Directions - Copy out every line holding the string "youtu" from the records below.

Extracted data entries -

————————

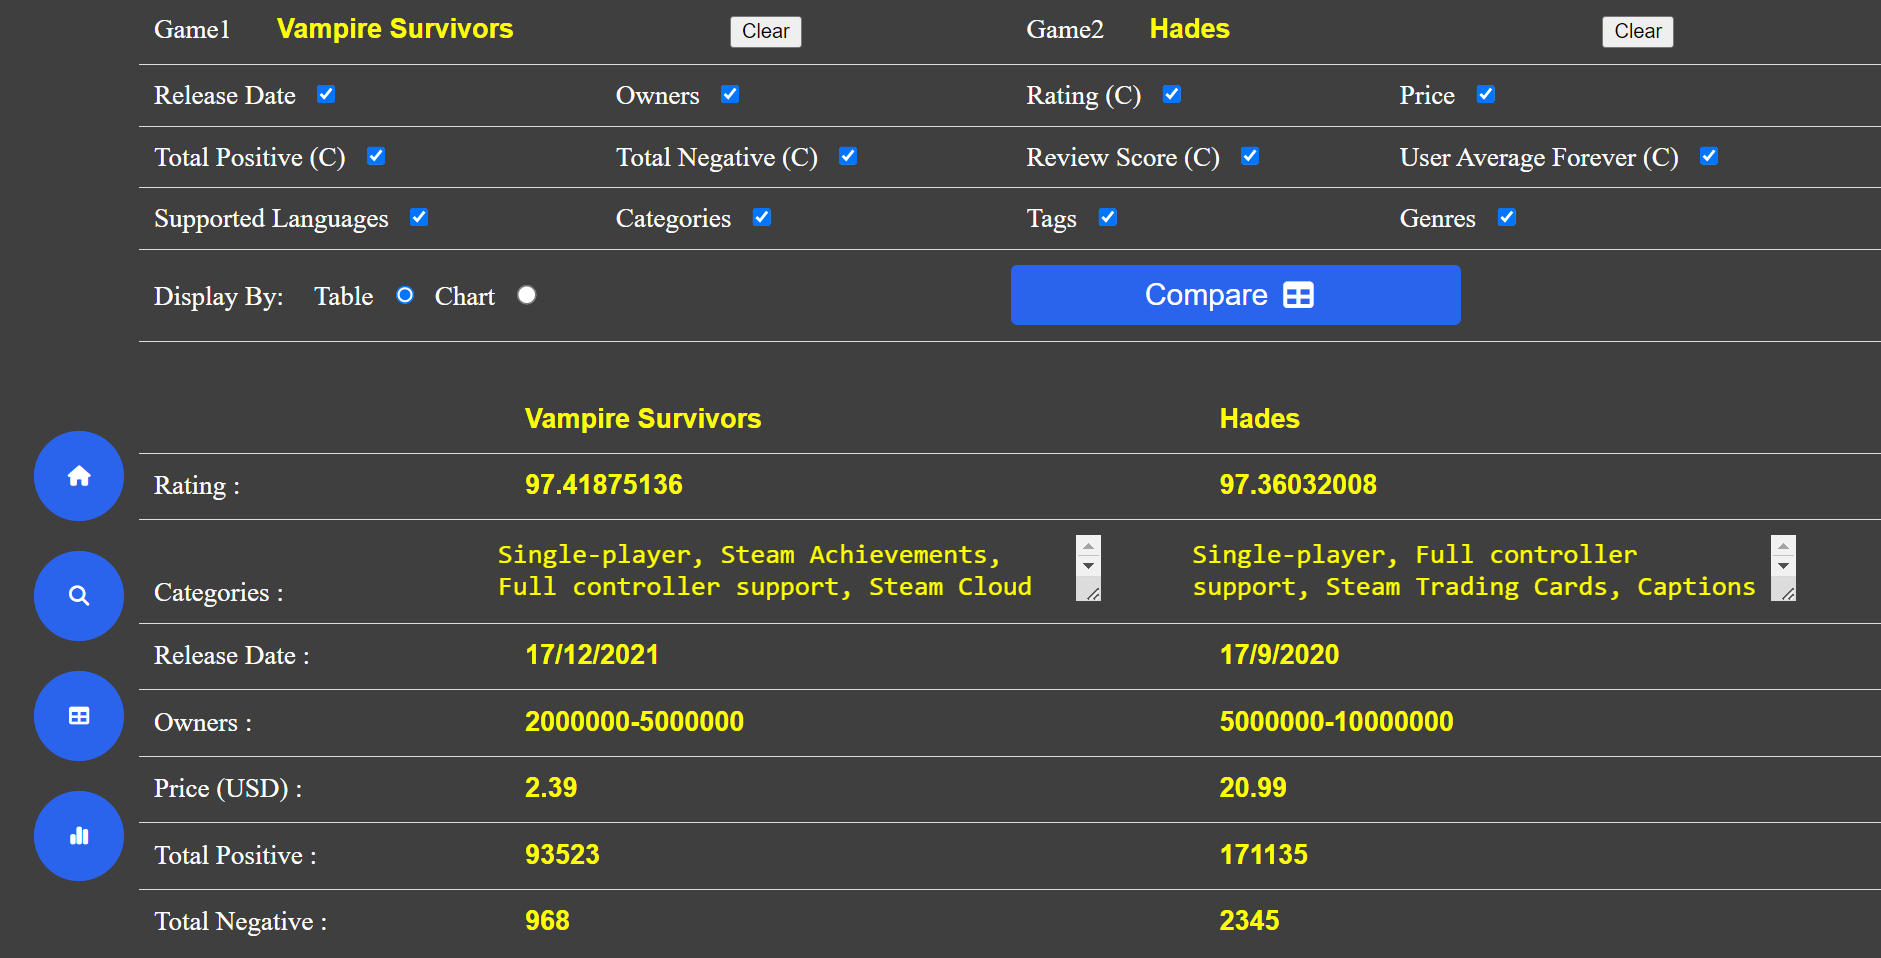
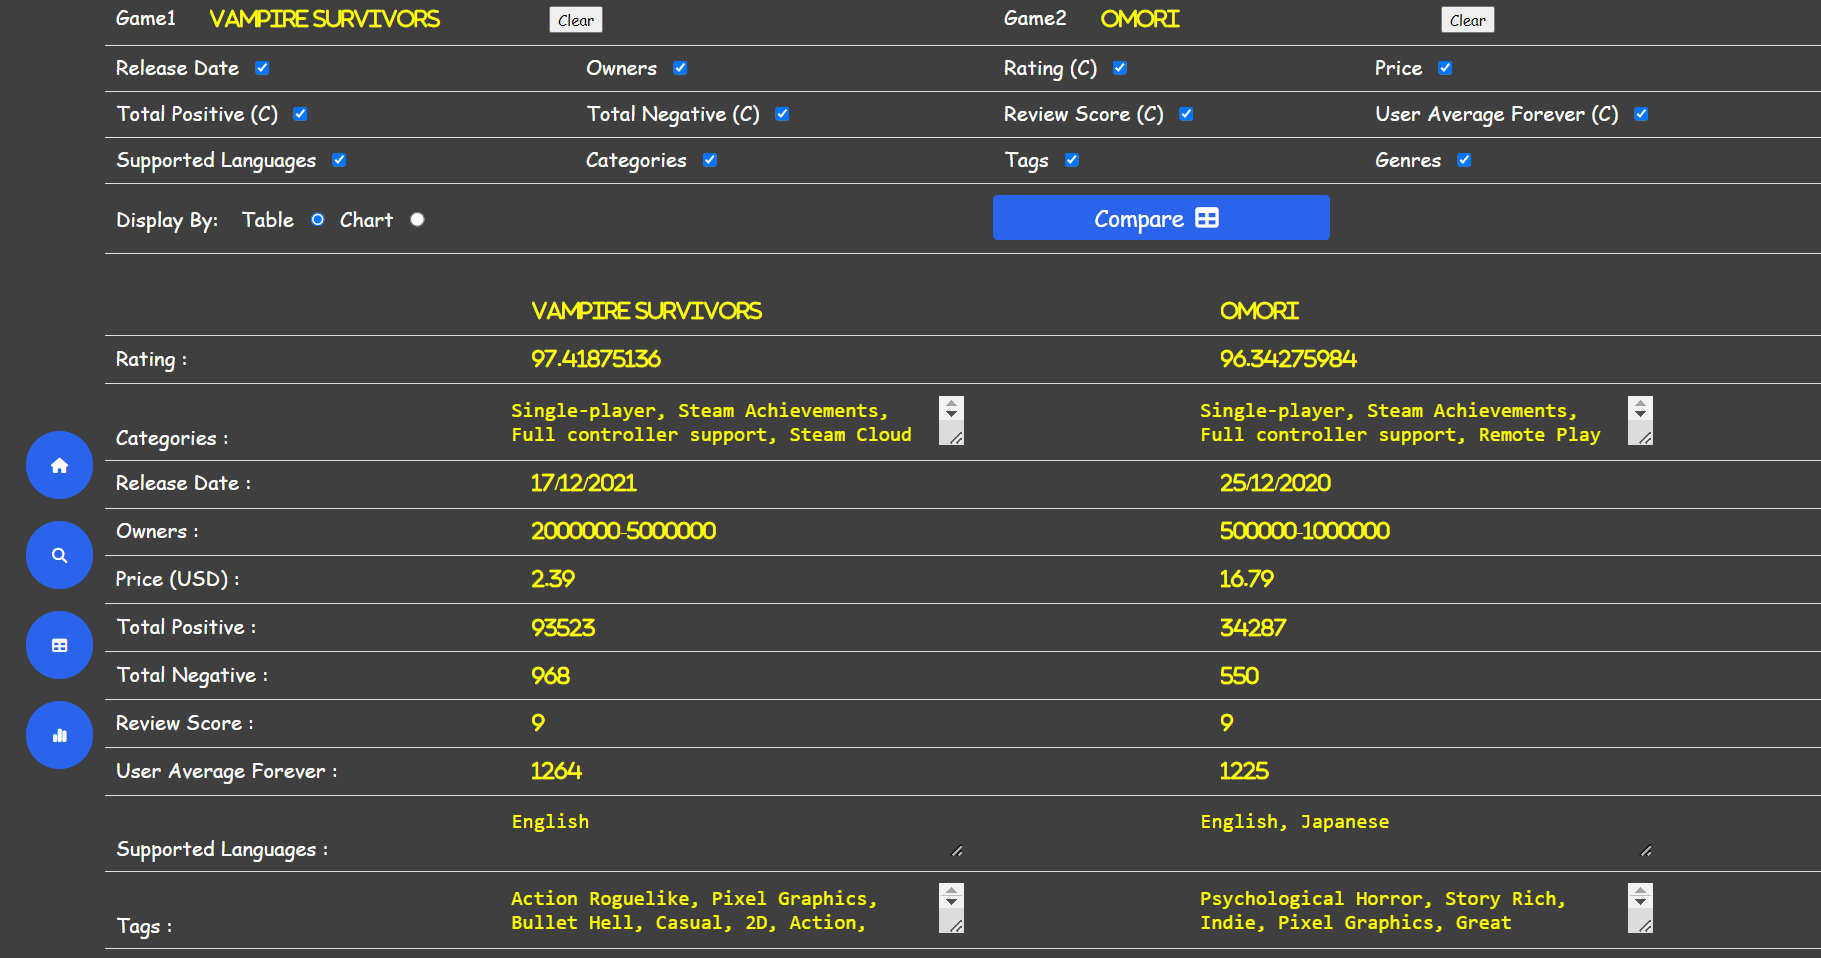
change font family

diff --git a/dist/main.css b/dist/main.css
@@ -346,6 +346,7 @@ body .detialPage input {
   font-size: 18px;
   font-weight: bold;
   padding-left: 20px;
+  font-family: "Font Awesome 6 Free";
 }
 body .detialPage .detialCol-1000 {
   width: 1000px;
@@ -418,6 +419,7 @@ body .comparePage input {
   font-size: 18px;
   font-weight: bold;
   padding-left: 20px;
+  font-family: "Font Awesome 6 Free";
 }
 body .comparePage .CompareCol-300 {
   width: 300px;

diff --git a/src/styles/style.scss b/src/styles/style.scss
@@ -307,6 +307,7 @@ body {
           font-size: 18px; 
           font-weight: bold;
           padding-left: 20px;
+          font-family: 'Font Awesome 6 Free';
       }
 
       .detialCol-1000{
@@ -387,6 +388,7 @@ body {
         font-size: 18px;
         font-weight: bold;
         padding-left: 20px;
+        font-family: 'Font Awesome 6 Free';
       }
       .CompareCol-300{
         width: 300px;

————————

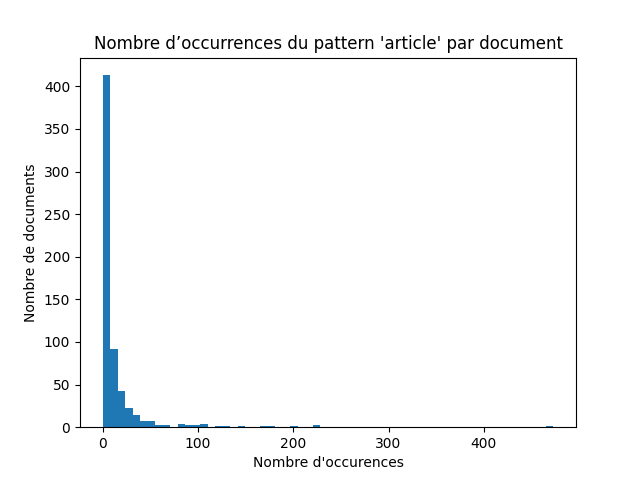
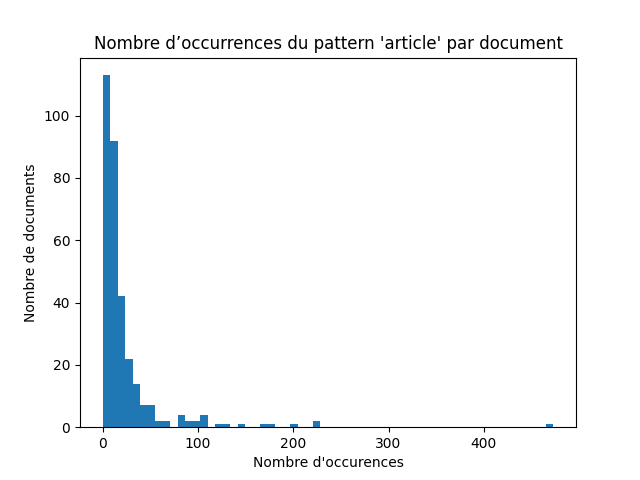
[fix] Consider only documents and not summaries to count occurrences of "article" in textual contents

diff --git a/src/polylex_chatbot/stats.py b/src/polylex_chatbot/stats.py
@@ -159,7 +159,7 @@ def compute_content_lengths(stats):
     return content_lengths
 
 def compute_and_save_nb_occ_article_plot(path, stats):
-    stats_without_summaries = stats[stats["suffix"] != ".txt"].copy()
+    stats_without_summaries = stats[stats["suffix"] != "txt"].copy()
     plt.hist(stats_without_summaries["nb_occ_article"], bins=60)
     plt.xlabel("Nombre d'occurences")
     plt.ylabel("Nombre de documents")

————————

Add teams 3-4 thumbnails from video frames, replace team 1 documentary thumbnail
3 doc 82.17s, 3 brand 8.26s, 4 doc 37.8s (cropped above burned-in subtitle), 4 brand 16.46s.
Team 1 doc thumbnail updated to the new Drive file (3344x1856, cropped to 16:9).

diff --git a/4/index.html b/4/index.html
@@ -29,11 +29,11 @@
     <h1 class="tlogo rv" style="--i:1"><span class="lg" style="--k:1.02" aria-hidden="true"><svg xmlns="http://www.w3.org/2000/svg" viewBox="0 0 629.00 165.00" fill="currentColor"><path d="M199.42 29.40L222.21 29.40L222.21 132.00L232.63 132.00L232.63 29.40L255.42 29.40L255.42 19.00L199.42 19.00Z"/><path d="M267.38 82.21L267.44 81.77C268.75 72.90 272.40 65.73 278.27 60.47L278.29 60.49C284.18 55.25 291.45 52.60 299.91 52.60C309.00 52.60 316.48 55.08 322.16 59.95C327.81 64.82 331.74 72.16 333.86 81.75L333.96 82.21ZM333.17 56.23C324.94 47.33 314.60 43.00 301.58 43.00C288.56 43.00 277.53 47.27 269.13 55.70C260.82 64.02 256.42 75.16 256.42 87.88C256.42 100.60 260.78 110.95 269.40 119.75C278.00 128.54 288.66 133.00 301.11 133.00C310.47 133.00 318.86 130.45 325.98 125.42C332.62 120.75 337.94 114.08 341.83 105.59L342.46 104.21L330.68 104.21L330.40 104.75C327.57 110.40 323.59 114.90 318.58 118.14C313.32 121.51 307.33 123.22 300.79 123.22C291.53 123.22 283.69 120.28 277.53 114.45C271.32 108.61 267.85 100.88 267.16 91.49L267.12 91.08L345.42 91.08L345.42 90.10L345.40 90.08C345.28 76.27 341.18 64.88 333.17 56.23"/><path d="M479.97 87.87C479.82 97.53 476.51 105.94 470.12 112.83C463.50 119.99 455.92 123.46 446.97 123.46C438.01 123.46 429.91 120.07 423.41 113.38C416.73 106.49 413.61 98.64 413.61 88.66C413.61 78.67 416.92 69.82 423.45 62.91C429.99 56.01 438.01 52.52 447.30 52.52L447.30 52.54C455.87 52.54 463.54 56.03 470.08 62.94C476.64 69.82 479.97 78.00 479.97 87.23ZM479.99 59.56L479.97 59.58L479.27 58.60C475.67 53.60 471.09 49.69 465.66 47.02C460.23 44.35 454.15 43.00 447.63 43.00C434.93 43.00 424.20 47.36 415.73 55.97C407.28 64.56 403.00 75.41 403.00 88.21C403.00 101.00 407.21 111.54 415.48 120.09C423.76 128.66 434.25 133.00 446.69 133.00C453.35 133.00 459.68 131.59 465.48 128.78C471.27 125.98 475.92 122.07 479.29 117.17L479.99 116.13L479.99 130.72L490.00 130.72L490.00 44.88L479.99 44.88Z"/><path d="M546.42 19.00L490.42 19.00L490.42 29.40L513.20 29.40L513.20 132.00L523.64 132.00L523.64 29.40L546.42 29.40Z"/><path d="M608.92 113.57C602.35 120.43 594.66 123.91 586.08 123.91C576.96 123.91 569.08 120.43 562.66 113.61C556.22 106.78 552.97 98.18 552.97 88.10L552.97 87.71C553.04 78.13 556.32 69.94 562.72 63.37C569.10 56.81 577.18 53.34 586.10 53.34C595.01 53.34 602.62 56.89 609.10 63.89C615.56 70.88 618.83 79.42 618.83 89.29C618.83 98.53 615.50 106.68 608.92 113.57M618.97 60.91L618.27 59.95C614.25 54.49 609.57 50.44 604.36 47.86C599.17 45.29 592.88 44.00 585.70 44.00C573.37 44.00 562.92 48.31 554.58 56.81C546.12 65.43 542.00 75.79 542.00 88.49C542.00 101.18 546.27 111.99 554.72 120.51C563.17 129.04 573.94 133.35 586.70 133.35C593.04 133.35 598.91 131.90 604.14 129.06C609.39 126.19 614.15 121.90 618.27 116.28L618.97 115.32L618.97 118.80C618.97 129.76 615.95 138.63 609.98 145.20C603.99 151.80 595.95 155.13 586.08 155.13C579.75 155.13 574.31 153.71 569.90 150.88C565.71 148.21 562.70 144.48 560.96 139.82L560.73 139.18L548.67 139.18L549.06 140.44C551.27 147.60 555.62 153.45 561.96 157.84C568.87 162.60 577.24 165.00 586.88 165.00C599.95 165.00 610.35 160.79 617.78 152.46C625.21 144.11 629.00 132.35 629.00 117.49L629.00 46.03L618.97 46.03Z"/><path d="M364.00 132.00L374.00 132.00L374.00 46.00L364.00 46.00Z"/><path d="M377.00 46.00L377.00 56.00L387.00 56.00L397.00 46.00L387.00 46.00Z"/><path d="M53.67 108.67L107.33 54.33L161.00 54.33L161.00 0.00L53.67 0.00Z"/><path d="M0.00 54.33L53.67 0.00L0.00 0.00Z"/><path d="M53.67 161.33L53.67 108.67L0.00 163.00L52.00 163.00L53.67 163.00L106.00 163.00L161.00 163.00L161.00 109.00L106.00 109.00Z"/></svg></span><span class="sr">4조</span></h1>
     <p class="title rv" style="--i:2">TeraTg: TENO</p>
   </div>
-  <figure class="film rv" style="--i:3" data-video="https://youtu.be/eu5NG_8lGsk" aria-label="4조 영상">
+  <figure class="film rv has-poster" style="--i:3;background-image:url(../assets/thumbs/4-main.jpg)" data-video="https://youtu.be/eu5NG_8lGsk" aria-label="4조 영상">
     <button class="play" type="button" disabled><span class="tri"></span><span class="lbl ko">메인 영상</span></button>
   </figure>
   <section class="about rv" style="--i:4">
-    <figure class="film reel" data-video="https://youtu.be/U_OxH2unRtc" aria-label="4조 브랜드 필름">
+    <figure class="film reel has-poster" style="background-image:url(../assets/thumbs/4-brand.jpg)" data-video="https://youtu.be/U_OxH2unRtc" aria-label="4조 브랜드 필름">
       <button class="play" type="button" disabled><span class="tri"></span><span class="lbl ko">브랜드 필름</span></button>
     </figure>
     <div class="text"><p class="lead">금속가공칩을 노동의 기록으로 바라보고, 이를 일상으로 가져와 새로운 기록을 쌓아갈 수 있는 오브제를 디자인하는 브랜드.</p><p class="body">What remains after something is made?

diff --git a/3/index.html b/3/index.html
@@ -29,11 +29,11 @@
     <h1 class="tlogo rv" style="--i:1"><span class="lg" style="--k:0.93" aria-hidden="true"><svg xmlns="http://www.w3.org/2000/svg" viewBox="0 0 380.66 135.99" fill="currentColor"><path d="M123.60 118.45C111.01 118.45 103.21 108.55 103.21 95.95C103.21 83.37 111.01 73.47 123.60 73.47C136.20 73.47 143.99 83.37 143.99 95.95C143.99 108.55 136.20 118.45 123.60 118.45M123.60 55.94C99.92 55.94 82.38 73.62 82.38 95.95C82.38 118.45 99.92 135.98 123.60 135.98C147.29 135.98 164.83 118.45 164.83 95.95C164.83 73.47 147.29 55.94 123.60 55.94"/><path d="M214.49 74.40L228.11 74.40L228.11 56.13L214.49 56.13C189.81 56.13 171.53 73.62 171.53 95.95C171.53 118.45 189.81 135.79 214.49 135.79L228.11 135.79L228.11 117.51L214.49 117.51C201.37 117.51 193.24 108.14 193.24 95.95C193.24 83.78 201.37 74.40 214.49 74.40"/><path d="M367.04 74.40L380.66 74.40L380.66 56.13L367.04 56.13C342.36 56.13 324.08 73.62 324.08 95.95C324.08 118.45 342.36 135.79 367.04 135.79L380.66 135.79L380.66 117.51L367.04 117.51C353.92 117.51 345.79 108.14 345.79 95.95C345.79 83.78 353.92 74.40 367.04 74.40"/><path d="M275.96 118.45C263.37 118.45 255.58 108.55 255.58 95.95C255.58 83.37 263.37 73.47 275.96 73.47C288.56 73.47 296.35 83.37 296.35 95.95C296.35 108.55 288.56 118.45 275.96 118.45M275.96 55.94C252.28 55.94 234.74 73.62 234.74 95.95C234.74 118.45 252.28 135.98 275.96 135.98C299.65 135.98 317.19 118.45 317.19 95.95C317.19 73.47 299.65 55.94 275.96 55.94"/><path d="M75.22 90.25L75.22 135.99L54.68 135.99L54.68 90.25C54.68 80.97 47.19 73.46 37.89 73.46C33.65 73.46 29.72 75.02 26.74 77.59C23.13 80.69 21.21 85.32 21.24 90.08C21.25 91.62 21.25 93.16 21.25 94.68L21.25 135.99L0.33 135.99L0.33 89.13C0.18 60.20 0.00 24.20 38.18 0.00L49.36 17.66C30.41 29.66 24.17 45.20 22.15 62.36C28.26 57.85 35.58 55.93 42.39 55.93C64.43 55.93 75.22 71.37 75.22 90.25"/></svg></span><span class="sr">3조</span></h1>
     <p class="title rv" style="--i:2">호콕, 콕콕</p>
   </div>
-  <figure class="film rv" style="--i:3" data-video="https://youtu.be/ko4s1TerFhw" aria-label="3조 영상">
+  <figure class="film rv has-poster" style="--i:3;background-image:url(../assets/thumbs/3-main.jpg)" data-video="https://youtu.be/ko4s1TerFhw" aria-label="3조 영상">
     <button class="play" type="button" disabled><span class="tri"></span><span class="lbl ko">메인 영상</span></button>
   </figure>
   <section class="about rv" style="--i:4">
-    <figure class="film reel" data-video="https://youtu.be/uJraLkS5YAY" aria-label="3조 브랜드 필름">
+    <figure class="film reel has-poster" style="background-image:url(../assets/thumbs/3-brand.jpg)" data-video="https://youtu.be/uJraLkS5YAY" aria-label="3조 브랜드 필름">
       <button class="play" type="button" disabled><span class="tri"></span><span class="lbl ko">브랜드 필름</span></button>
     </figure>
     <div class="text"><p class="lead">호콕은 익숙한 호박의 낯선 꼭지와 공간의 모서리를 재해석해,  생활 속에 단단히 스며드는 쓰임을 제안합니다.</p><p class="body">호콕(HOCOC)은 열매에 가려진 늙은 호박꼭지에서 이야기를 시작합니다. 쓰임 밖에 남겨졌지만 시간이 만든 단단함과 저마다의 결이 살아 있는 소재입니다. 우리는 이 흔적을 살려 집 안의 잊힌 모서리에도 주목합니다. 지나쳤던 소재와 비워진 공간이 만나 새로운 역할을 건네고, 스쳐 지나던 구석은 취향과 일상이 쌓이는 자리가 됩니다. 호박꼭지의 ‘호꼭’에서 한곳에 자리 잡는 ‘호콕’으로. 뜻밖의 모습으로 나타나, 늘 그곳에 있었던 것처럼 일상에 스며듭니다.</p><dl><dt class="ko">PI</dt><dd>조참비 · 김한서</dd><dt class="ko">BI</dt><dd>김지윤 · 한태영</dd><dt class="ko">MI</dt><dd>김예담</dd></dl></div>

————————

Solution to this task -
-  <figure class="film rv" style="--i:3" data-video="https://youtu.be/eu5NG_8lGsk" aria-label="4조 영상">
+  <figure class="film rv has-poster" style="--i:3;background-image:url(../assets/thumbs/4-main.jpg)" data-video="https://youtu.be/eu5NG_8lGsk" aria-label="4조 영상">
-    <figure class="film reel" data-video="https://youtu.be/U_OxH2unRtc" aria-label="4조 브랜드 필름">
+    <figure class="film reel has-poster" style="background-image:url(../assets/thumbs/4-brand.jpg)" data-video="https://youtu.be/U_OxH2unRtc" aria-label="4조 브랜드 필름">
-  <figure class="film rv" style="--i:3" data-video="https://youtu.be/ko4s1TerFhw" aria-label="3조 영상">
+  <figure class="film rv has-poster" style="--i:3;background-image:url(../assets/thumbs/3-main.jpg)" data-video="https://youtu.be/ko4s1TerFhw" aria-label="3조 영상">
-    <figure class="film reel" data-video="https://youtu.be/uJraLkS5YAY" aria-label="3조 브랜드 필름">
+    <figure class="film reel has-poster" style="background-image:url(../assets/thumbs/3-brand.jpg)" data-video="https://youtu.be/uJraLkS5YAY" aria-label="3조 브랜드 필름">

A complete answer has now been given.